Latin Names: Rhodiola rosea

Background

  • Rhodiola grows in cold regions and at high altitudes in Europe and Asia.
  • Rhodiola has a long history of medicinal use in Russia, Scandinavia, and other parts of Europe. Traditionally, it was used to attempt to increase endurance, work performance, and tolerance of high altitudes and to treat fatigue, weakness, and other symptoms.
  • Today, rhodiola is promoted to increase energy, stamina, strength, and mental capacity, improve athletic performance, resist the effects of stress, and help manage depression, anxiety, and other symptoms.

How Much Do We Know?

  • Some preliminary research has been done on rhodiola and its components, but few rigorous studies of this herb have been done in people.

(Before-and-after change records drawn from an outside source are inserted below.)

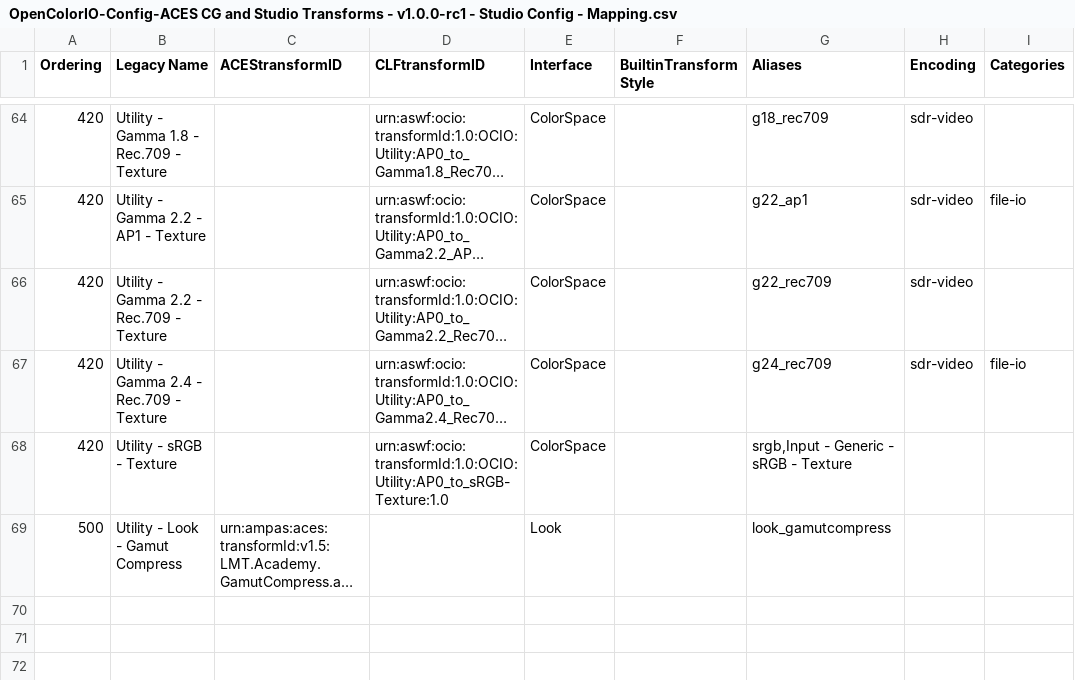
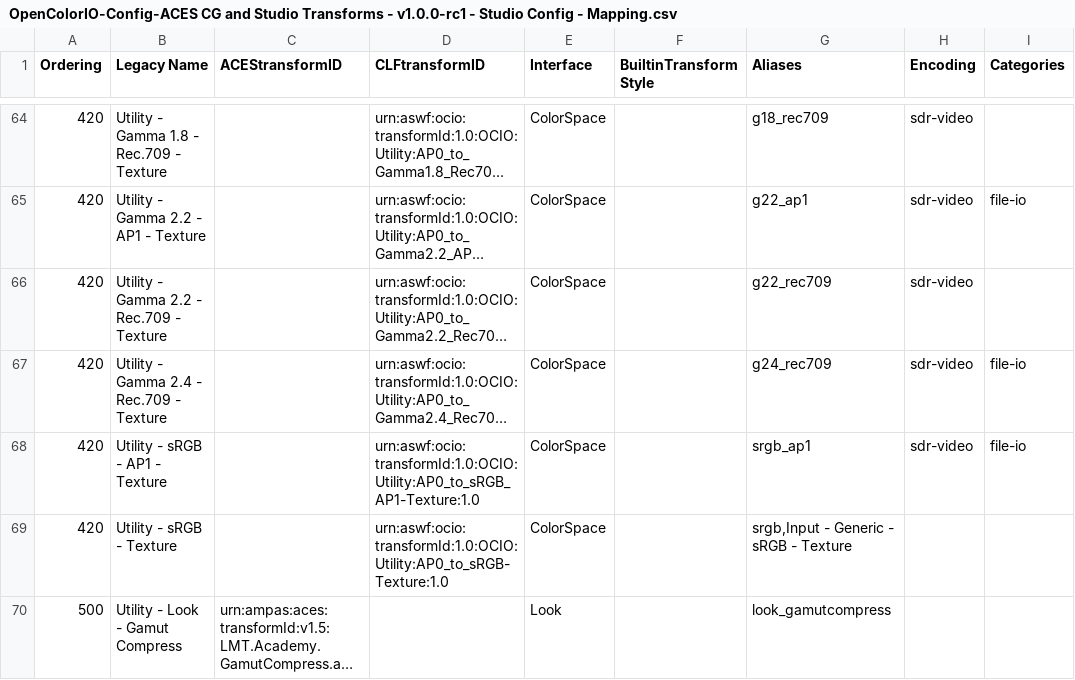
Before and after one commit to AcademySoftwareFoundation/OpenColorIO-Config-ACES, a CSV file: opencolorio_config_aces/config/studio/generate/resources/OpenColorIO-Config-ACES CG and Studio Transforms - v1.0.0-rc1 - Studio Config - Mapping.csv, drawn as a sheet; only a part is shown, gaps mark what is left out; long unchanged cells end in …; the diff names each change by its address in the sheet, - before the commit and + after, or states it on an @@ line.

Commit message:
Add "AP0 to sRGB AP1 - Texture" colorspace.
Signed-off-by: Thomas Mansencal <thomas.mansencal@gmail.com>

```diff
--- a/opencolorio_config_aces/config/studio/generate/resources/OpenColorIO-Config-ACES CG and Studio Transforms - v1.0.0-rc1 - Studio Config - Mapping.csv
+++ b/opencolorio_config_aces/config/studio/generate/resources/OpenColorIO-Config-ACES CG and Studio Transforms - v1.0.0-rc1 - Studio Config - Mapping.csv
+row 68: 420 | Utility - sRGB - AP1 - Texture |  | urn:aswf:ocio:transformId:1.0:OCIO:Utility:AP0_to_sRGB_AP1-Texture:1.0 | ColorSpace |  | srgb_ap1 | sdr-video | file-io
```
Also changed, not shown: 2 other files.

What Have We Learned?

  • There isn’t enough evidence from studies in people to allow conclusions to be reached about whether rhodiola is helpful for any health-related use.

What Do We Know About Safety?

  • Rhodiola has been used safely in studies lasting 6 to 12 weeks. Possible side effects include dizziness and either dry mouth or excessive saliva production.
  • Little is known about whether it’s safe to use rhodiola during pregnancy or while breastfeeding.

Keep in Mind

  • Take charge of your health—talk with your health care providers about any complementary health approaches you use. Together, you can make shared, well-informed decisions.

For More Information

NCCIH Clearinghouse

The NCCIH Clearinghouse provides information on NCCIH and complementary and integrative health approaches, including publications and searches of Federal databases of scientific and medical literature. The Clearinghouse does not provide medical advice, treatment recommendations, or referrals to practitioners.

Toll-free in the U.S.: 1-888-644-6226

tty (for deaf and hard-of-hearing callers):

1-866-464-3615

Website: https://nccih.nih.gov/

Email: info@nccih.nih.gov (link sends e-mail)

PubMed®

A service of the National Library of Medicine, PubMed® contains publication information and (in most cases) brief summaries of articles from scientific and medical journals. For guidance from NCCIH on using PubMed, see How To Find Information About Complementary Health Approaches on PubMed.

Website: https://pubmed.ncbi.nlm.nih.gov/

Office of Dietary Supplements (ODS), National Institutes of Health (NIH)

ODS seeks to strengthen knowledge and understanding of dietary supplements by evaluating scientific information, supporting research, sharing research results, and educating the public. Its resources include publications (such as Dietary Supplements: What You Need to Know), fact sheets on a variety of specific supplement ingredients and products (such as vitamin D and multivitamin/mineral supplements), and the PubMed Dietary Supplement Subset.

Website: https://ods.od.nih.gov/

Email: ods@nih.gov (link sends e-mail)

Key References

This publication is not copyrighted and is in the public domain. Duplication is encouraged.

NCCIH has provided this material for your information. It is not intended to substitute for the medical expertise and advice of your health care provider(s). We encourage you to discuss any decisions about treatment or care with your health care provider. The mention of any product, service, or therapy is not an endorsement by NCCIH.

Last Updated: October 2020